- Task item -
Below is a block of records. Copy every line in it that contains the word "Measurement".

(Records for the exercise begins)

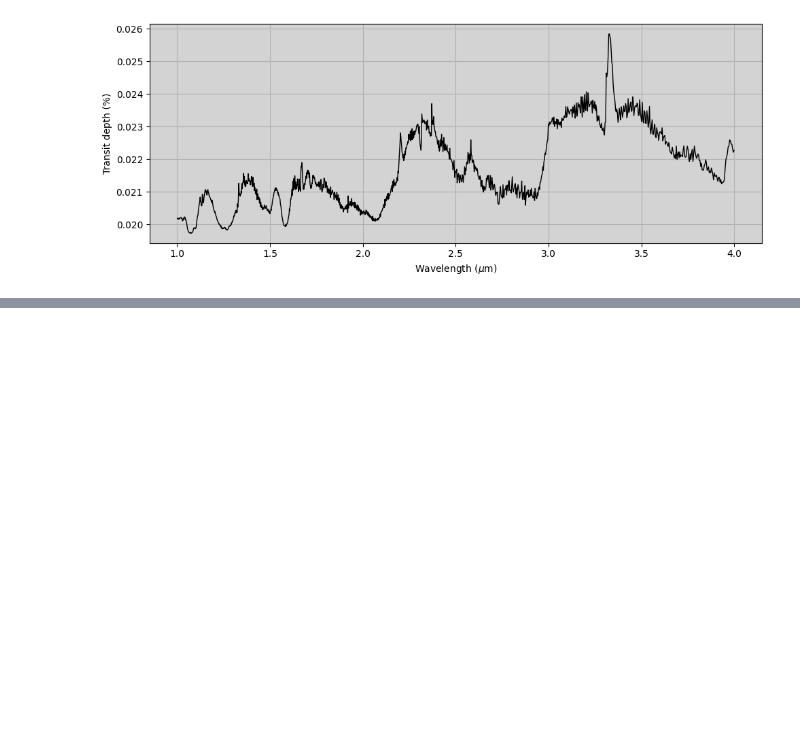
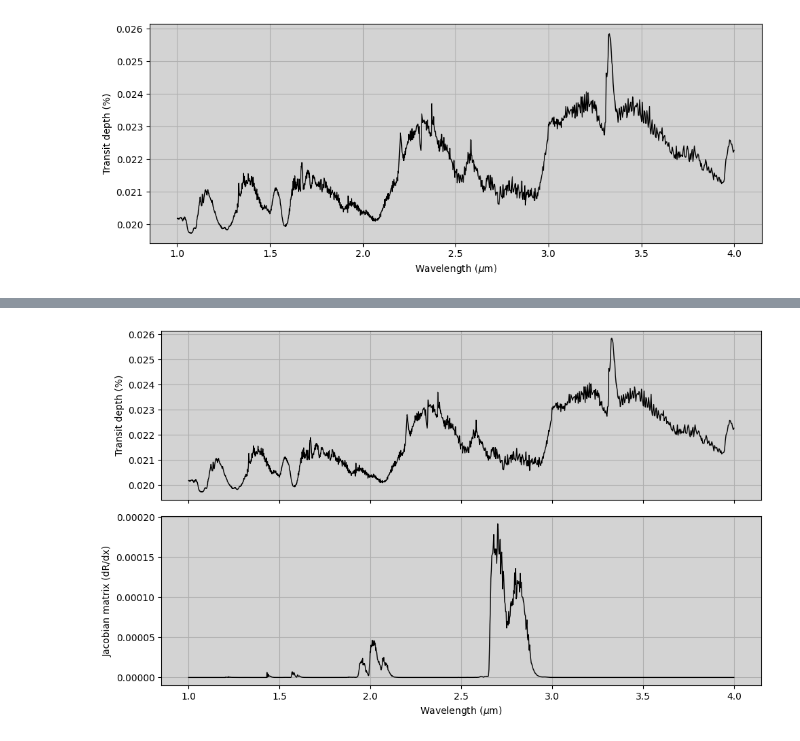
Before and after one commit to juanaldayparejo/archnemesis-dist, a Jupyter notebook: docs/examples/Exoplanet_primary_transit/exoplanet.ipynb, the cells around one changed output, grey strips where cells are left out. Drawn from its saved outputs; the diff is of its cells as text; code cells hidden in the pictures; blank space fills up the shorter version.

Commit message:
adding nemesisPT retrieval option

```diff
--- a/docs/examples/Exoplanet_primary_transit/exoplanet.ipynb
+++ b/docs/examples/Exoplanet_primary_transit/exoplanet.ipynb
@@ -306,0 +311,4 @@ plt.tight_layout()
+# %%
+ForwardModel = ans.ForwardModel_0(Atmosphere=Atmosphere,Surface=Surface,Measurement=Measurement,Spectroscopy=Spectroscopy,Stellar=Stellar,Scatter=Scatter,CIA=CIA,Layer=Layer,Variables=Variables,Telluric=Telluric)
+
+YN,KK = ForwardModel.jacobian_nemesis(nemesisPT=True)
@@ -306,0 +327,15 @@ plt.tight_layout()
+# %%
+fig,(ax1,ax2) = plt.subplots(2,1,figsize=(10,6),sharex=True)
+
+ax1.plot(Measurement.VCONV[:,0],YN,c='black',linewidth=1.)
+ax1.grid()
+ax2.plot(Measurement.VCONV[:,0],KK,c='black',linewidth=1.)
+ax2.grid()
+ax2.set_xlabel('Wavelength ($\mu$m)')
+ax1.set_ylabel('Transit depth (%)')
+ax2.set_ylabel('Jacobian matrix (dR/dx)')
+ax1.set_facecolor('lightgray')
+ax2.set_facecolor('lightgray')
+plt.tight_layout()
+# %% [output]
+[figure, added]
```
Also changed, not shown: parts of 3 cells of this notebook, 1 other file.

(Records for the exercise ends)

- Written solution -
+ForwardModel = ans.ForwardModel_0(Atmosphere=Atmosphere,Surface=Surface,Measurement=Measurement,Spectroscopy=Spectroscopy,Stellar=Stellar,Scatter=Scatter,CIA=CIA,Layer=Layer,Variables=Variables,Telluric=Telluric)
+ax1.plot(Measurement.VCONV[:,0],YN,c='black',linewidth=1.)
+ax2.plot(Measurement.VCONV[:,0],KK,c='black',linewidth=1.)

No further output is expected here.